In 1909, Mahoney spoke at the the National Association of Colored Graduate Nurses’ first annual convention, which became the first time that Martha Minerva Franklin and Adah Belle Samuels Thoms met Mary Mahoney in person.
The NACGN struggled in their early stages with only 26 female nurses in attendance of their first national convention. In her speech, Mary recognized the inequalities in her nursing education, and in nursing education of the day. The NACGN members gave Mahoney a lifetime membership in the association and a position as the organization’s chaplain. In 1951, the NACGN merged with the ANA.
After over 40 years of nursing service, Mary retired and turned her focus to women’s equality. The progression was natural given her fight for minority rights during her professional career. In 1920, she was among the first women to register to vote in Boston, Massachusetts.
Mary Mahoney died on January 4, 1926, at the age of 80, after a three-year battle with breast cancer. She was laid to rest at Woodlawn Cemetery in Everett, Massachusetts.
Ten years after her death, the NACGN established the Mary Mahoney award, which is given to women who contributed to racial integration in nursing. After the NACGN was dissolved in 1951, the ANA continued presenting the award. In recognition of significant contributions in advancing equal opportunities in nursing for members of minority groups, the award is still given out today.
The national African American sorority, Chi Eta Phi, erected a monument of Mahoney after restoring her gravesite in 1973. Nurses from across the country came to remember Mary Mahoney. Three years later, Mary Eliza Mahoney was inducted into the Nursing Hall of Fame. She was inducted into the National Women’s Hall of Fame in 1993.
Mary Mahoney was not just an inspiration to African American women, but to the entire nursing profession.

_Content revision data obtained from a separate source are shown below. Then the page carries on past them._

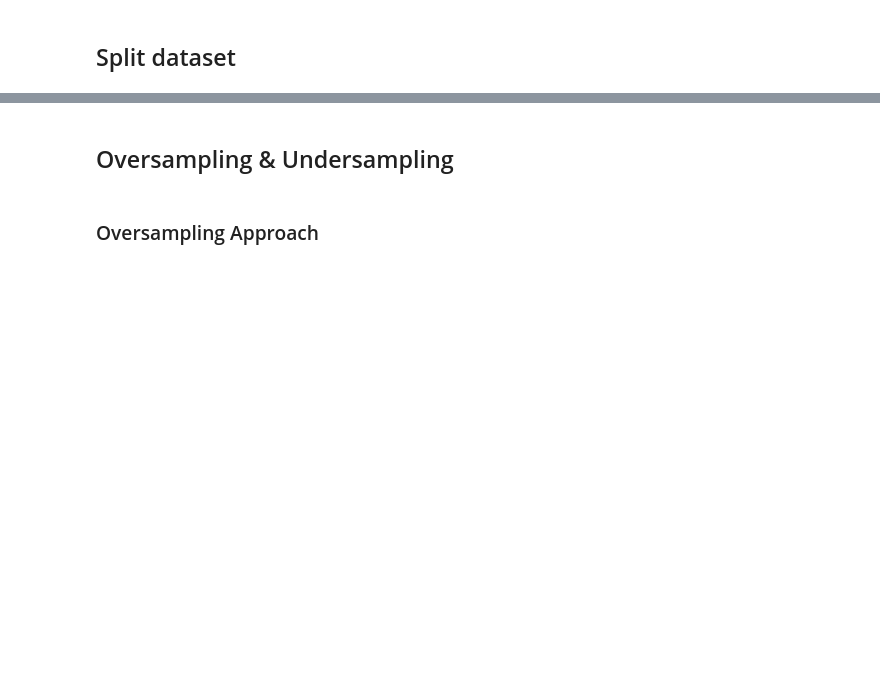
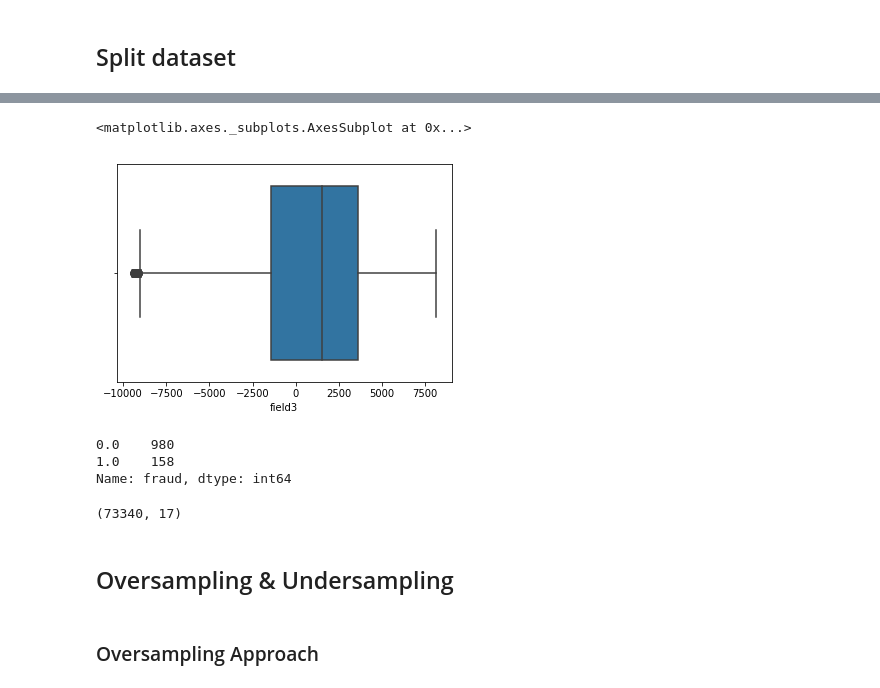
Before and after one commit to deborrrrrah/DSDM_Projects, a Jupyter notebook: Fraud Detection.ipynb, the cells around one changed output, grey strips where cells are left out. Saved outputs shown, nothing was run; the diff lists cells and outputs as text; code cells hidden in the pictures; blank space fills up the shorter version.

```diff
--- a/Fraud Detection.ipynb
+++ b/Fraud Detection.ipynb
@@ -183,2 +192,29 @@ X_train
+# %%
+Q1 = outlier_removed_df['field3'].quantile(0.25)
+Q3 = outlier_removed_df['field3'].quantile(0.75)
+IQR = Q3 - Q1
+
+outlier_removed_df = train_df
+outlier_df = train_df
+filter = (outlier_removed_df['field3'] >= Q1 - 1.5 * IQR) & (outlier_removed_df['field3'] <= Q3 + 1.5 *IQR)
+outlier_filter = (outlier_removed_df['field3'] < Q1 - 1.5 * IQR) | (outlier_removed_df['field3'] > Q3 + 1.5 *IQR)
+outlier_df = outlier_df.loc[outlier_filter]
+outlier_removed_df = outlier_removed_df.loc[filter]
+
+sns.boxplot(x=outlier_removed_df['field3'])
+# %% [output]
+<matplotlib.axes._subplots.AxesSubplot at 0x...>
+[figure, added]
+# %%
+outlier_df['fraud'].value_counts()
+# %% [output]
+0.0    980
+1.0    158
+Name: fraud, dtype: int64
+# %%
+train_df = outlier_removed_df
+outlier_removed_df.shape
+# %% [output]
+(73340, 17)
 # %% [markdown]
 ## Oversampling & Undersampling
```
Also changed, not shown: parts of 34 cells of this notebook.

Her drive and passion for nursing helped shape the standards at which the profession has come to expect and continues to develop.
Glenda Hargrove, “Hello, I will be your Registered Nurse today,” Pill Apparel
Hurst, R. (2009, March 28), “Mary Eliza Mahoney (1845-1926)”, BlackPast.org